Police say a woman is in critical condition after a drunken driver plowed into a group of cyclists participating in a biking event in New York City.Three bicyclists were injured during the Sunday morning NYC Century Bike Tour in Brooklyn. Police say the 39-year-old driver of the van has been arrested and charged with vehicular assault, driving without a license and driving while impaired. Police say the man was intoxicated when he drove into the crowd of bicyclists who were stopped at a red light.Authorities say a 55-year-old woman from Queens is in critical condition.Police say a 31-year-old man is in stable condition, and a third suffered minor injuries.
PORTLAND, Ore. (AP) — Retired World Cup soccer champion Abby Wambach was arrested for investigation of driving under the influence.
Portland police Sgt. Peter Simpson said in a statement Sunday that a sergeant stopped the 35-year-old Saturday night after she reportedly ran a red light in her Range Rover near downtown.
Simpson says Wambach failed field sobriety tests and was arrested.
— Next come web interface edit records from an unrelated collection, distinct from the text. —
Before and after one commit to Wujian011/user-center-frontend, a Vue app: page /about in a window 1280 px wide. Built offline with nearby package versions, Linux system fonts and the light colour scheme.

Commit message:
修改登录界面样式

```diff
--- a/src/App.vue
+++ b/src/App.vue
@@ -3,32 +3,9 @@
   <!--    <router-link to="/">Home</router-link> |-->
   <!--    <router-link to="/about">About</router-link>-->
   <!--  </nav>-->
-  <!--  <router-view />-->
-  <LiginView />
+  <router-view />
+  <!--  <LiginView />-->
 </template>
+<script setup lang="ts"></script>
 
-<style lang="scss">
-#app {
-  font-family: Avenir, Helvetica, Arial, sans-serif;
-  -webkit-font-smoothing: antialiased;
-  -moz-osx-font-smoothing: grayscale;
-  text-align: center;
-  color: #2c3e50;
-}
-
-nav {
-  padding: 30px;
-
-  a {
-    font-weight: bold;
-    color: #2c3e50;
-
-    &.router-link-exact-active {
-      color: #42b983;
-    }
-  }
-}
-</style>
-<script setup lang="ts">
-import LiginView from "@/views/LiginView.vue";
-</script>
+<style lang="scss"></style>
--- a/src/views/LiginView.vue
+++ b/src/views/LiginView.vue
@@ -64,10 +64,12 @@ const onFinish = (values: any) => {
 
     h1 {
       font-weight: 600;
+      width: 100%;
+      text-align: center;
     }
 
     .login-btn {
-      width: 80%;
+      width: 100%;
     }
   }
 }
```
He says she also failed a breath test at the police precinct.
Wambach, who lives in Portland, was booked into Multnomah County Jail early Sunday on a charge of Driving Under the Influence of Intoxicants (DUII) — Alcohol. Jail booking records show she was released Sunday on her own recognizance.
Wambach is the leading career scorer — male or female — in international soccer with 184 goals. She retired in December after 15-years with the U.S. women’s national team.
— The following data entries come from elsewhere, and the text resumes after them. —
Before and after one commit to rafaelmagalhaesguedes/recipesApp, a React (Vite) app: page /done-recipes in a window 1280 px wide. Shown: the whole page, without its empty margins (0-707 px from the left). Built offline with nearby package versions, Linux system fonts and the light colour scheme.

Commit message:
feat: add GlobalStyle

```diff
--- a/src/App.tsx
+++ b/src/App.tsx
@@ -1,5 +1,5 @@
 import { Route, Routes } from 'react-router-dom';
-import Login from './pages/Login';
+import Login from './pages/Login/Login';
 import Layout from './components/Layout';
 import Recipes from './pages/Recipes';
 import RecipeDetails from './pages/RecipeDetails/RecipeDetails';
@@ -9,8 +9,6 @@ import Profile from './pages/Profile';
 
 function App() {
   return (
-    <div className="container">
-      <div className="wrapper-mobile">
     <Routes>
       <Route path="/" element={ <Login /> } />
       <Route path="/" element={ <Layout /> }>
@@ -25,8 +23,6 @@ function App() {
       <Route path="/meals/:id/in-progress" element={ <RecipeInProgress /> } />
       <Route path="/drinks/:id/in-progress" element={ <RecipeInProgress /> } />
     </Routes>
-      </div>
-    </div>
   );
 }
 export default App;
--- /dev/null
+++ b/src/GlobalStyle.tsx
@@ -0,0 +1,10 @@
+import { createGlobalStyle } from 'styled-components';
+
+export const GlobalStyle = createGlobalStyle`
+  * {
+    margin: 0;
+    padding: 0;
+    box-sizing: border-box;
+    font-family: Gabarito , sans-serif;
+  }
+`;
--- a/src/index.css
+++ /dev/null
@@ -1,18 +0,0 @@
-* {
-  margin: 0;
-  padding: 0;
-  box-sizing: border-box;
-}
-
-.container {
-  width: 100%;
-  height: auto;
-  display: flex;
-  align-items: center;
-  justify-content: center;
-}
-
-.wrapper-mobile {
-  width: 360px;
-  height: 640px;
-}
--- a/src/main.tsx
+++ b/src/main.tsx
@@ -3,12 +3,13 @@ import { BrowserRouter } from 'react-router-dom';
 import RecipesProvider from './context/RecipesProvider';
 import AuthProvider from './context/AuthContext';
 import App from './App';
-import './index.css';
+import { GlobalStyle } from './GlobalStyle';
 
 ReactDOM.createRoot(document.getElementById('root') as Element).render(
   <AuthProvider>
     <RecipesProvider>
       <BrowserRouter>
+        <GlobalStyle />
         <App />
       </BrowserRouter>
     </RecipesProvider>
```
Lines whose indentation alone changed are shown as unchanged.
She issued a statement on her Facebook page on Sunday morning, writing she was arrested as she was returning home from dinner at a friend’s house.
“Those that know me, know that I have always demanded excellence from myself. I have let myself and others down. I take full responsibility for my actions,” she wrote. “This is all on me. I promise that I will do whatever it takes to ensure that my horrible mistake is never repeated.
“I am so sorry to my family, friends, fans and those that look to follow a better example.”
The Portland Police Bureau said Wambach was “polite and cooperative throughout the investigation.”
One of Wambach’s sponsors, MINI USA, said Sunday night it was withdrawing ads for the automobile that feature Wambach.
“This behavior is against the values we promote as an organization and the safety of everyone on the road is a priority here at MINI. Because of this, we are re-evaluating her association with the brand and are pulling content that individually features Abby from our marketing,” the company said in a statement. “We will continue to assess the situation and weigh our options.”
Wambach capped her career last summer with the sport’s most prestigious championship when the United States defeated Japan 5-2 in Canada at the World Cup. It was the third World Cup title for the U.S. women, and first since 1999.
Wambach announced her retirement in October. Since she stepped away from the team, she has made several appearances in charity events and also campaigned for former U.S. Secretary of State Hillary Clinton.
She played her last match with the team in December, a 1-0 loss to China in New Orleans.
Wambach appeared in four World Cups with the national team. She also has a pair of Olympic gold medals from the 2004 Games in Athens and the 2012 Games in London. She did not compete in the Beijing Games because of a broken leg.
Wambach has also been active in fighting for equal rights for female athletes. She led a group of players in protesting FIFA’s decision to play the 2015 World Cup on artificial turf, which is considered by many players to be inferior to grass.